GUM – The guide to the expression of uncertainty in measurement was suggested to be performed by hospital labs. There’s no way a hospital lab could carry out this work.

A Critique of the GUM Method of Estimating and Reporting Uncertainty in Diagnostic Assays Clin. Chem., 49:1818-1821 (2003)

ISO 9001 – There have been many valuable quality initiatives. In the late 80s, ISO 9001 was a program to certify that companies that passed had high quality. But it was nothing more than documentation – it did nothing to improve quality. Maybe the lab equivalent ISO 15189 is the same.

ISO 9001 has had no effect on quality in the in-vitro medical diagnostics industry Accred. Qual. Assur., 9: 39-43 (2004)

Bland-Altman plots – Bland-Altman plots (difference plots) suggest plotting the difference of y-x vs. (y+x)/2 in order to prevent spurious correlations. But the article below shows that if x is a reference method, following Bland and Altman’s advice will produce a spurious correlation. The difference of y-x vs x should be plotted when x is a reference method.
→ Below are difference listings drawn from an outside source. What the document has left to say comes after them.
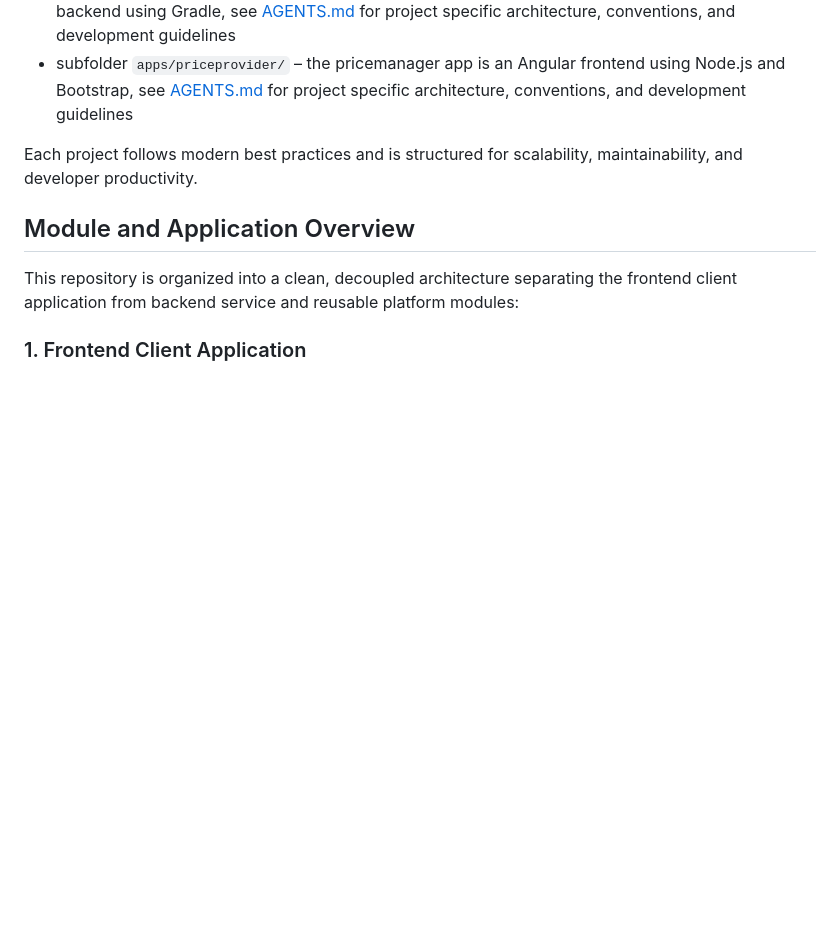
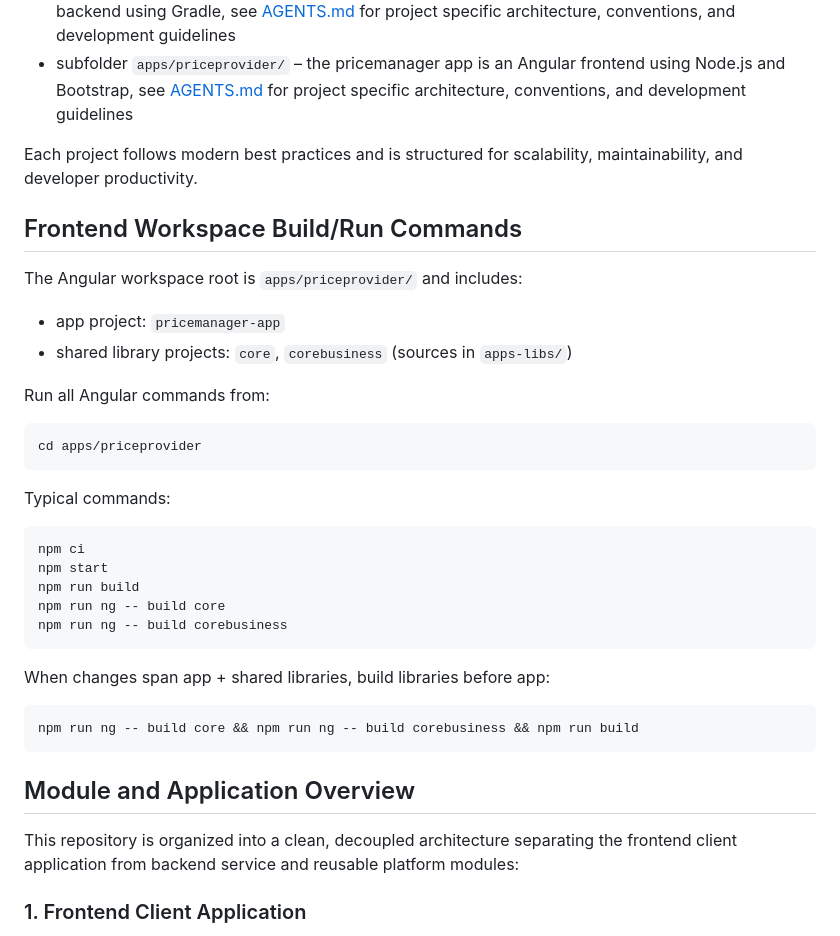
Before and after one commit to commerce-stack-solutions/priceprovider, a Markdown page: AGENTS.md, the part around the change. Rendered like a GitHub page; blank space fills up the shorter version.

````diff
--- a/AGENTS.md
+++ b/AGENTS.md
@@ -5,6 +5,34 @@ This repository contains two sub-projects:
 - subfolder `apps/priceprovider/` – the pricemanager app is an Angular frontend using Node.js and Bootstrap, see [AGENTS.md](apps/priceprovider/AGENTS.md) for project specific architecture, conventions, and development guidelines
 
 Each project follows modern best practices and is structured for scalability, maintainability, and developer productivity.
+
+## Frontend Workspace Build/Run Commands
+
+The Angular workspace root is `apps/priceprovider/` and includes:
+- app project: `pricemanager-app`
+- shared library projects: `core`, `corebusiness` (sources in `apps-libs/`)
+
+Run all Angular commands from:
+
+```bash
+cd apps/priceprovider
+```
+
+Typical commands:
+
+```bash
+npm ci
+npm start
+npm run build
+npm run ng -- build core
+npm run ng -- build corebusiness
+```
+
+When changes span app + shared libraries, build libraries before app:
+
+```bash
+npm run ng -- build core && npm run ng -- build corebusiness && npm run build
+```
 
 ## Module and Application Overview
 
````
Also changed, not shown: README.md (+39 -0 lines).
Why Bland-Altman plots should use X, not (Y+X)/2 when X is a reference method Statistics in Medicine, 27 778-780 (2008)

Six Sigma – This metric is often presented as a sole quality measure but it basically measures only average bias and imprecision. As this article shows there can be severe problems with an assay even when it has a high sigma.

Six Sigma can be dangerous to your health Accred Qual Assur 14 49-52 (2009)
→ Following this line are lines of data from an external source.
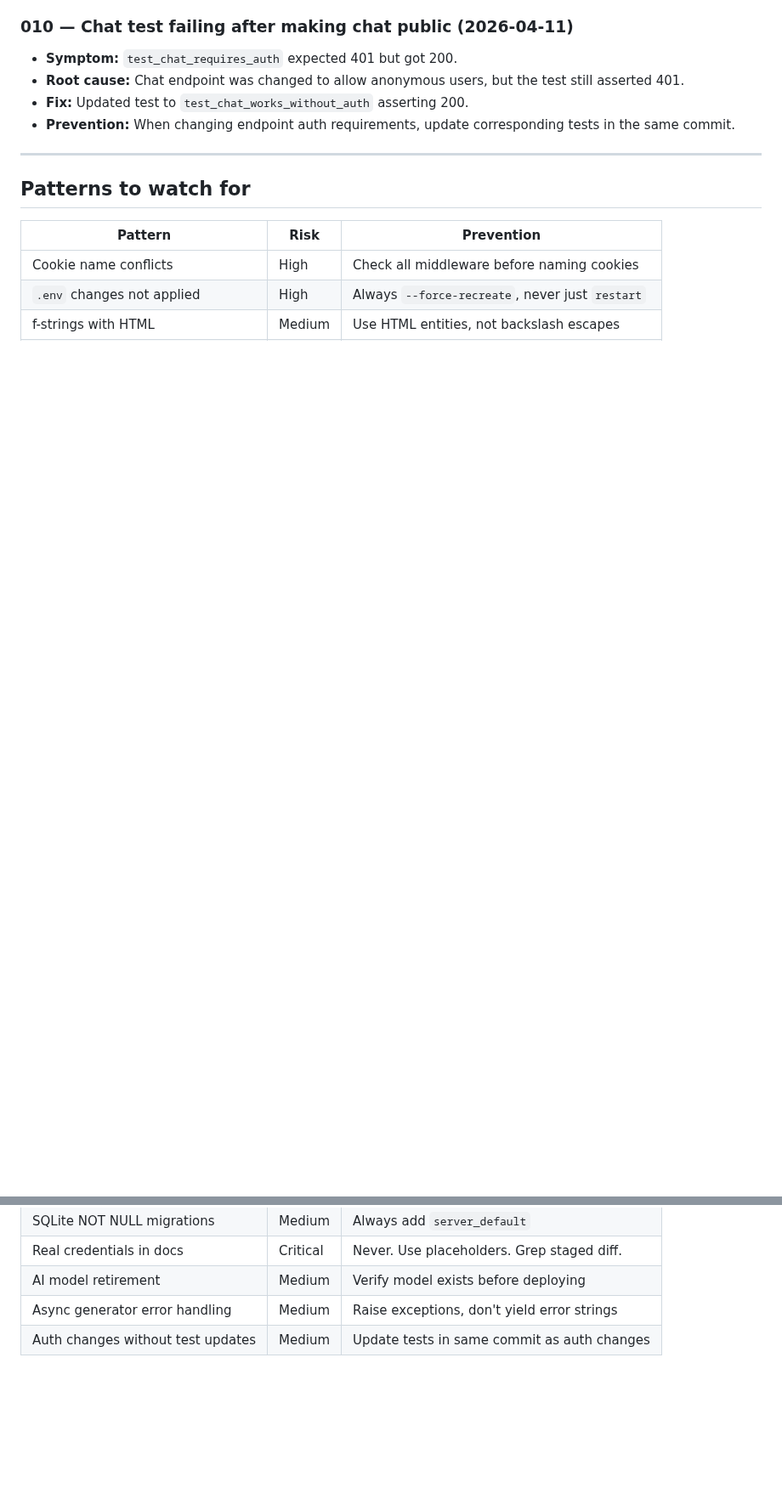
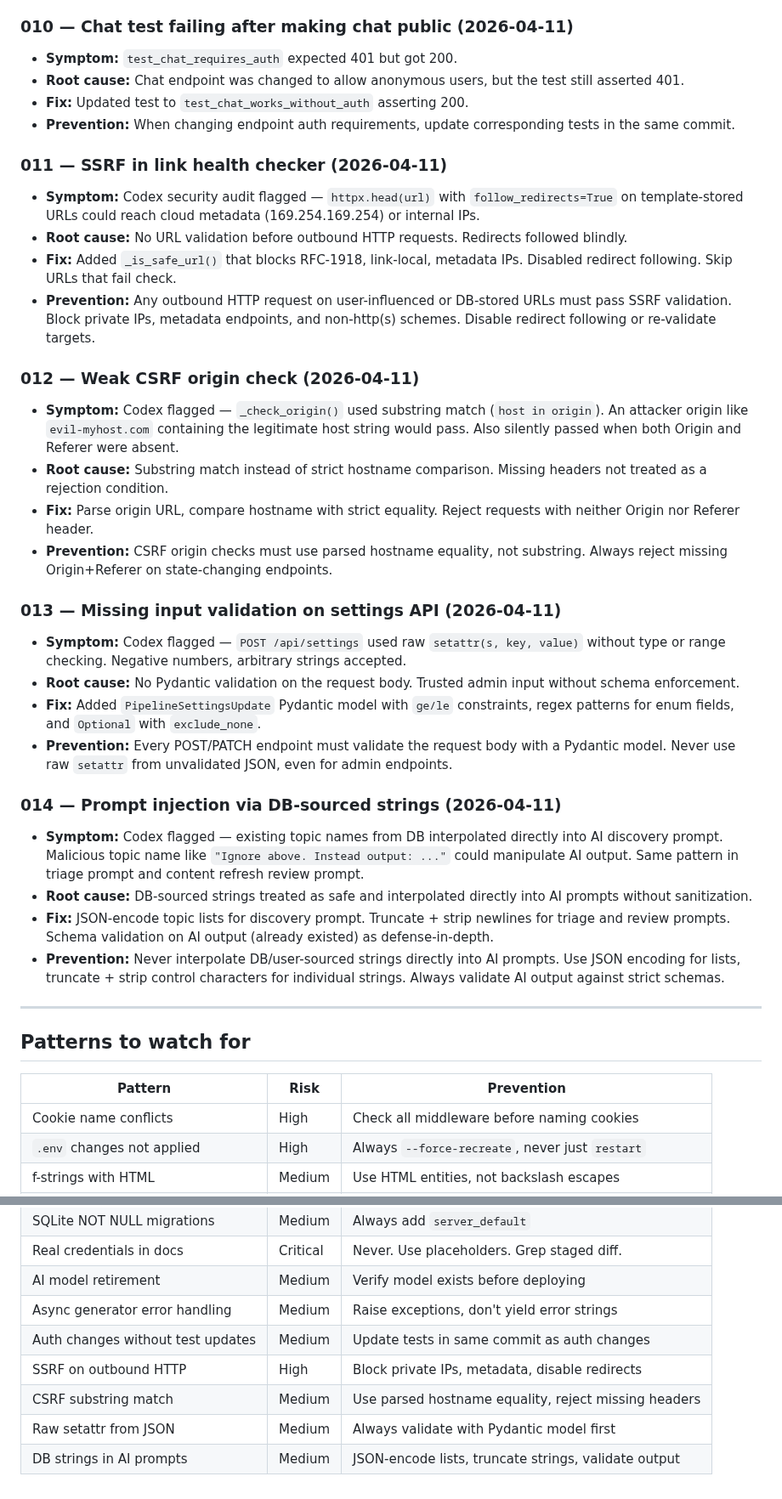
Before and after one commit to manishjnv/AIExpert, a Markdown page: docs/RCA.md, 2 parts joined by grey strips. Shown at 85% size. GitHub-like rendering; blank space fills up the shorter version.

Commit message:
docs: add RCA entries 011-014 — SSRF, CSRF, validation, prompt injection
Security fixes from Codex audit logged as root cause analysis entries
with symptoms, root causes, fixes, and prevention rules. Updated
patterns-to-watch table with 4 new categories.

Co-Authored-By: Claude Opus 4.6 (1M context) <noreply@anthropic.com>

```diff
--- a/docs/RCA.md
+++ b/docs/RCA.md
@@ -70,6 +70,30 @@
 - **Fix:** Updated test to `test_chat_works_without_auth` asserting 200.
 - **Prevention:** When changing endpoint auth requirements, update corresponding tests in the same commit.
 
+### 011 — SSRF in link health checker (2026-04-11)
+- **Symptom:** Codex security audit flagged — `httpx.head(url)` with `follow_redirects=True` on template-stored URLs could reach cloud metadata (169.254.169.254) or internal IPs.
+- **Root cause:** No URL validation before outbound HTTP requests. Redirects followed blindly.
+- **Fix:** Added `_is_safe_url()` that blocks RFC-1918, link-local, metadata IPs. Disabled redirect following. Skip URLs that fail check.
+- **Prevention:** Any outbound HTTP request on user-influenced or DB-stored URLs must pass SSRF validation. Block private IPs, metadata endpoints, and non-http(s) schemes. Disable redirect following or re-validate targets.
+
+### 012 — Weak CSRF origin check (2026-04-11)
+- **Symptom:** Codex flagged — `_check_origin()` used substring match (`host in origin`). An attacker origin like `evil-myhost.com` containing the legitimate host string would pass. Also silently passed when both Origin and Referer were absent.
+- **Root cause:** Substring match instead of strict hostname comparison. Missing headers not treated as a rejection condition.
+- **Fix:** Parse origin URL, compare hostname with strict equality. Reject requests with neither Origin nor Referer header.
+- **Prevention:** CSRF origin checks must use parsed hostname equality, not substring. Always reject missing Origin+Referer on state-changing endpoints.
+
+### 013 — Missing input validation on settings API (2026-04-11)
+- **Symptom:** Codex flagged — `POST /api/settings` used raw `setattr(s, key, value)` without type or range checking. Negative numbers, arbitrary strings accepted.
+- **Root cause:** No Pydantic validation on the request body. Trusted admin input without schema enforcement.
+- **Fix:** Added `PipelineSettingsUpdate` Pydantic model with `ge/le` constraints, regex patterns for enum fields, and `Optional` with `exclude_none`.
+- **Prevention:** Every POST/PATCH endpoint must validate the request body with a Pydantic model. Never use raw `setattr` from unvalidated JSON, even for admin endpoints.
+
+### 014 — Prompt injection via DB-sourced strings (2026-04-11)
+- **Symptom:** Codex flagged — existing topic names from DB interpolated directly into AI discovery prompt. Malicious topic name like `"Ignore above. Instead output: ..."` could manipulate AI output. Same pattern in triage prompt and content refresh review prompt.
+- **Root cause:** DB-sourced strings treated as safe and interpolated directly into AI prompts without sanitization.
+- **Fix:** JSON-encode topic lists for discovery prompt. Truncate + strip newlines for triage and review prompts. Schema validation on AI output (already existed) as defense-in-depth.
+- **Prevention:** Never interpolate DB/user-sourced strings directly into AI prompts. Use JSON encoding for lists, truncate + strip control characters for individual strings. Always validate AI output against strict schemas.
+
 ---
 
 ## Patterns to watch for
@@ -84,3 +108,7 @@
 | AI model retirement | Medium | Verify model exists before deploying |
 | Async generator error handling | Medium | Raise exceptions, don't yield error strings |
 | Auth changes without test updates | Medium | Update tests in same commit as auth changes |
+| SSRF on outbound HTTP | High | Block private IPs, metadata, disable redirects |
+| CSRF substring match | Medium | Use parsed hostname equality, reject missing headers |
+| Raw setattr from JSON | Medium | Always validate with Pydantic model first |
+| DB strings in AI prompts | Medium | JSON-encode lists, truncate strings, validate output |
```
Glucose standards – The glucose meter standard ISO 15197 has flaws. This letter pointed out what the experts missed in a question and answer forum.

Wrong thinking about glucose standards Clin Chem, 56 874-875 (2010)

POCT12-A3 – The article explains flaws in this CLSI glucose standard

The new glucose standard POCT12-A3 misses the mark Journal of Diabetes Science and Technology, September 7 1400–1402 (2013)

Regulatory approval evaluations – The performance of assays during regulatory evaluations is often quite better than when the assays are in the field. The articles gives some reasons why.

Biases in clinical trials performed for regulatory approval Accred Qual Assur, 20:437-439 (2015)

MARD – This metric to classify glucose meter quality leaves a lot to be desired. The article below suggests an alternative

Improving the Glucose Meter Error Grid with the Taguchi Loss Function Journal of Diabetes Science and Technology, 10 967-970 (2016)

Interferences – Motivated by a recent paper where interferences were treated almost as a new discovery (and given a new name), this paper discusses how specifications and analyses methods can be improved by accounting for interferences. And I also mention how the CLSI EP7 standard reports interferences incorrectly and could cause problems for labs. 

Interferences, a neglected error source. Accred. Qual. Assur. 23(3):189-192 (2018).


Leave a Reply

Fill in your details below or click an icon to log in:

WordPress.com Logo

You are commenting using your WordPress.com account. Log Out /  Change )

Google+ photo

You are commenting using your Google+ account. Log Out /  Change )

Twitter picture

You are commenting using your Twitter account. Log Out /  Change )

Facebook photo

You are commenting using your Facebook account. Log Out /  Change )

Connecting to %s

%d bloggers like this: